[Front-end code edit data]
·····

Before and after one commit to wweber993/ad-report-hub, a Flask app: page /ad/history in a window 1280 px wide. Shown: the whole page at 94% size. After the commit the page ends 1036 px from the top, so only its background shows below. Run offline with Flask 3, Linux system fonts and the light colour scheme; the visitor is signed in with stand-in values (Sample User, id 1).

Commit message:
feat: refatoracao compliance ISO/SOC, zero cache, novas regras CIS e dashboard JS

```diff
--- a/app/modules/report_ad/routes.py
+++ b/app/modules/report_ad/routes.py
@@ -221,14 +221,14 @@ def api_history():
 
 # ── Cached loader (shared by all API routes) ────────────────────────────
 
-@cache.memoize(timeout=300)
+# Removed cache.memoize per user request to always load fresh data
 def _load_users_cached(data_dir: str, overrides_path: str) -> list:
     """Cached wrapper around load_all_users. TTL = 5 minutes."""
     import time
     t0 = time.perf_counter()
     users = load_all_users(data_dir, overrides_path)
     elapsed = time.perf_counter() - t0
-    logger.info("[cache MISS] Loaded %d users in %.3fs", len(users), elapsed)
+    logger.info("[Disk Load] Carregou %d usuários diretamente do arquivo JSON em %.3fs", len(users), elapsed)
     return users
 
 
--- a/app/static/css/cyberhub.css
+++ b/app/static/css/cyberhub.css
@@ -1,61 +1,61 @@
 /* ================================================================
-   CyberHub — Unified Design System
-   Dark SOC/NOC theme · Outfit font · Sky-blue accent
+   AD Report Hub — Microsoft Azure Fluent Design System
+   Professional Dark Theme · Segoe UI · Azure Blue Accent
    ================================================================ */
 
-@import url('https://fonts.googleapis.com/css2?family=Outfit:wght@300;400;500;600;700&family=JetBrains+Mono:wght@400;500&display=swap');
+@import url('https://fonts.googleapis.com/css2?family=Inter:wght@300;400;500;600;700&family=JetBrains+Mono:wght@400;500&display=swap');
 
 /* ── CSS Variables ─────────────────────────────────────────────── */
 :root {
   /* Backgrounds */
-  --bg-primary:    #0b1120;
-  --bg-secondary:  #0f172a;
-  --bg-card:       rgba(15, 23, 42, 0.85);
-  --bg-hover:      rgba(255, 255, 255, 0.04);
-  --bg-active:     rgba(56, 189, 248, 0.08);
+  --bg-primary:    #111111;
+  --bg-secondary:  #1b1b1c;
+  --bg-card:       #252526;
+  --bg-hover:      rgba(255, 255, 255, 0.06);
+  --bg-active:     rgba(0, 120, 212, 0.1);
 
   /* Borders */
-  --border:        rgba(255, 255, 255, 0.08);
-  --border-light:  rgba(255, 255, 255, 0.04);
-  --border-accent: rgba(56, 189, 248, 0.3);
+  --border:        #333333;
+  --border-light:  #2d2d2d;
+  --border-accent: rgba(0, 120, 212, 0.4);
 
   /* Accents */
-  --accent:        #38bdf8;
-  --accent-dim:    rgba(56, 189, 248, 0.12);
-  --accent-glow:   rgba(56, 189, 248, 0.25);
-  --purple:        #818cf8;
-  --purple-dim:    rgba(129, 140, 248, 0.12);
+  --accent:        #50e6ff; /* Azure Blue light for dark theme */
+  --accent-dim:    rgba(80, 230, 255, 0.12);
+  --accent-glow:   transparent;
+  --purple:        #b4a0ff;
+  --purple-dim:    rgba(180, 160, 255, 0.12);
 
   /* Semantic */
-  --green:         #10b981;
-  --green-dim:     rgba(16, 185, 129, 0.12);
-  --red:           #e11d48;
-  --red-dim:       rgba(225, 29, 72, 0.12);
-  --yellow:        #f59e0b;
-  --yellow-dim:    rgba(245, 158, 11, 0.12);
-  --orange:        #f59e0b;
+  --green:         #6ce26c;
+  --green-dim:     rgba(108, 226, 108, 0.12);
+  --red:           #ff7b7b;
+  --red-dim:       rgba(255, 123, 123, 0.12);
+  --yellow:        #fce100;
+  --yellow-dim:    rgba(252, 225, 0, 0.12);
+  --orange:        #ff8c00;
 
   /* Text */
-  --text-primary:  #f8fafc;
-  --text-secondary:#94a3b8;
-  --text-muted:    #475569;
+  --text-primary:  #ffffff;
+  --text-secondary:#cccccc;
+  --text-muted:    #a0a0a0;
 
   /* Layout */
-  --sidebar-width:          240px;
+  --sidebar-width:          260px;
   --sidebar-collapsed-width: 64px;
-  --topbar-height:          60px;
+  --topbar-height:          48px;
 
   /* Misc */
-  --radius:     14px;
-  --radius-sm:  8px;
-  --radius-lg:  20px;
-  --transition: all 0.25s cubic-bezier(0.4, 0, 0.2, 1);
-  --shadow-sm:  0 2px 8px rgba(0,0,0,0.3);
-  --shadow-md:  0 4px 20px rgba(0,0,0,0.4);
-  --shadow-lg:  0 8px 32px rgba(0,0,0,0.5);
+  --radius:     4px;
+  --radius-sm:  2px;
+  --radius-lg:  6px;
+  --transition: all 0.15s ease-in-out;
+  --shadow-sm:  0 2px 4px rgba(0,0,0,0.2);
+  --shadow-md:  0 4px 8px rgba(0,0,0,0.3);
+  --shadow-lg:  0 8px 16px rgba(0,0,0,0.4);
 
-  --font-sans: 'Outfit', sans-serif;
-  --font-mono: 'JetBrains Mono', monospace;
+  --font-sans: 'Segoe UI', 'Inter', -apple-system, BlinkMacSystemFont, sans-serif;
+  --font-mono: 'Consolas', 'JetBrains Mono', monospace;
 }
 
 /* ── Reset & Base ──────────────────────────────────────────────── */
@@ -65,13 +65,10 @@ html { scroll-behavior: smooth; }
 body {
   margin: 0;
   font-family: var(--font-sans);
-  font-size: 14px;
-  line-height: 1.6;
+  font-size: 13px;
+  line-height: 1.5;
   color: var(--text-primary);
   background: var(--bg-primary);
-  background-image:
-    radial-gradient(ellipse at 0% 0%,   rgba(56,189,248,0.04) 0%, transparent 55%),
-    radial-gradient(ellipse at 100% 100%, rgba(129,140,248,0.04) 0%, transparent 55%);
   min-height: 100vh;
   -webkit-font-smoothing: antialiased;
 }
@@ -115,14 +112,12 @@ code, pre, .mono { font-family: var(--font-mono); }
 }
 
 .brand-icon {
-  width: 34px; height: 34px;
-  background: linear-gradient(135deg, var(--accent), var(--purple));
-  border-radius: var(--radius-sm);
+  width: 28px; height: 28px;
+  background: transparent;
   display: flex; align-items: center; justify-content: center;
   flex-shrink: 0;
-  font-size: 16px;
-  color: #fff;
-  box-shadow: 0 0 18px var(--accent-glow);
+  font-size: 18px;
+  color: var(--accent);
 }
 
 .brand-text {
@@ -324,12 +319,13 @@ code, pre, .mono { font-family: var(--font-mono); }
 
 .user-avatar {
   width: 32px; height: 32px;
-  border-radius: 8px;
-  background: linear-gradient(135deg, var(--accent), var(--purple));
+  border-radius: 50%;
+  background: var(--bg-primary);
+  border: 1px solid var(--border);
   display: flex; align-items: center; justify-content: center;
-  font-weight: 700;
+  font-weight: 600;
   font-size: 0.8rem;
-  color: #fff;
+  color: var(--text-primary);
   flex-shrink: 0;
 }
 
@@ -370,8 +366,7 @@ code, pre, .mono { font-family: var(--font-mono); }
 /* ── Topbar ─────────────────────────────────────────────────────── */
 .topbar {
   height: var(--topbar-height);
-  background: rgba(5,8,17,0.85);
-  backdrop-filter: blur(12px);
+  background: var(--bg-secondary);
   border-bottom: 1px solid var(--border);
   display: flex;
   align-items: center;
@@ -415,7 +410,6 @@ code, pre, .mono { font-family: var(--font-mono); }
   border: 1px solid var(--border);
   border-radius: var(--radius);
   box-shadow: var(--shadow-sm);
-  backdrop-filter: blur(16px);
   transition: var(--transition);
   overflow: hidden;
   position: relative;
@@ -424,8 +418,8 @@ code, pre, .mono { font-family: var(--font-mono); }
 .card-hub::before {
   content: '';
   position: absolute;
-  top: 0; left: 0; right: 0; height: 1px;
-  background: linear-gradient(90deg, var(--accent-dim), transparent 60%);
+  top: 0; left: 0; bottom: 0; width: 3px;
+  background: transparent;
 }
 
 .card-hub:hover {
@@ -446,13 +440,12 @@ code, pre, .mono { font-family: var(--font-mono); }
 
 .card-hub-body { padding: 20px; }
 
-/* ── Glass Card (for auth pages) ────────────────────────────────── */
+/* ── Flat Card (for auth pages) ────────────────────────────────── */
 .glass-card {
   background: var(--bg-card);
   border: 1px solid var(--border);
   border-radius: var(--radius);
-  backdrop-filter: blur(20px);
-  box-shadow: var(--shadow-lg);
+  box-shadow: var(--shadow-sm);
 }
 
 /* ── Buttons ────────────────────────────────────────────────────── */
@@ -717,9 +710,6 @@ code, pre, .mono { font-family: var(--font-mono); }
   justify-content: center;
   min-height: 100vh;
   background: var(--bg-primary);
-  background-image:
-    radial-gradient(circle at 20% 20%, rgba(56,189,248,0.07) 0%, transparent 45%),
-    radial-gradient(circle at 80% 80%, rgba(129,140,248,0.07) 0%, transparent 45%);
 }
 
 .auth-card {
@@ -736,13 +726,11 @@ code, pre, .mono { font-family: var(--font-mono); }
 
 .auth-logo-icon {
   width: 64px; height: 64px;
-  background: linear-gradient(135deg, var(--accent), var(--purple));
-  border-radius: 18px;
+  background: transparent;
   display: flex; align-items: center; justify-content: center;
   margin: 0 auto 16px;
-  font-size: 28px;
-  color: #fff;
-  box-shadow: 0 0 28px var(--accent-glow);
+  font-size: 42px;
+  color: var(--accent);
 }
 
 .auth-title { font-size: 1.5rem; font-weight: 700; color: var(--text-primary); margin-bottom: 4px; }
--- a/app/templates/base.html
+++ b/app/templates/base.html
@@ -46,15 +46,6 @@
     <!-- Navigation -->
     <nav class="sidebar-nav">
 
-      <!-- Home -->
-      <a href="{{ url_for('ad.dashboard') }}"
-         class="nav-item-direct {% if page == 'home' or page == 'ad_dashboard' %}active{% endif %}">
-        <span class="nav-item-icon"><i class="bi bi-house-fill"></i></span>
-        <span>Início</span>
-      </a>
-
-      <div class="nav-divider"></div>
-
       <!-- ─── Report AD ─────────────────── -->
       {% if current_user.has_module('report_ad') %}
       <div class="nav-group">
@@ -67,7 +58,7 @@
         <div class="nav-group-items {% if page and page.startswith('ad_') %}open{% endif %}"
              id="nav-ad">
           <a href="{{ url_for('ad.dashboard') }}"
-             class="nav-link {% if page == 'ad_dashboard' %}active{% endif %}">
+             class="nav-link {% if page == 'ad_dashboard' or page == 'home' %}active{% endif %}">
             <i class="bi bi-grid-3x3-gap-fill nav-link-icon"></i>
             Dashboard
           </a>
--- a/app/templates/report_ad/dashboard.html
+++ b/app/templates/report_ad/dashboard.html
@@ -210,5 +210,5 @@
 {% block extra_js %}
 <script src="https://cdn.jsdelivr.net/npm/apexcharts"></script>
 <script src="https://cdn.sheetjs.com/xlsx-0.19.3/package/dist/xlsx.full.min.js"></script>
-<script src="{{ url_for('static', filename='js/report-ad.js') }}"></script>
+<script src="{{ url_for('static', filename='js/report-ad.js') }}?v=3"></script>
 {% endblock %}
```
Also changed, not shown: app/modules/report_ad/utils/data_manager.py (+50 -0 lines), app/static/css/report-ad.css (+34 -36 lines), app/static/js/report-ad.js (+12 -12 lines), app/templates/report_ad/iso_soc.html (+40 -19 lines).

·····

_What needs to be done_. The answer is each line from the entries above in which the word "icon" occurs.

_Expected output_.
 .brand-icon {
 .auth-logo-icon {
-        <span class="nav-item-icon"><i class="bi bi-house-fill"></i></span>
             <i class="bi bi-grid-3x3-gap-fill nav-link-icon"></i>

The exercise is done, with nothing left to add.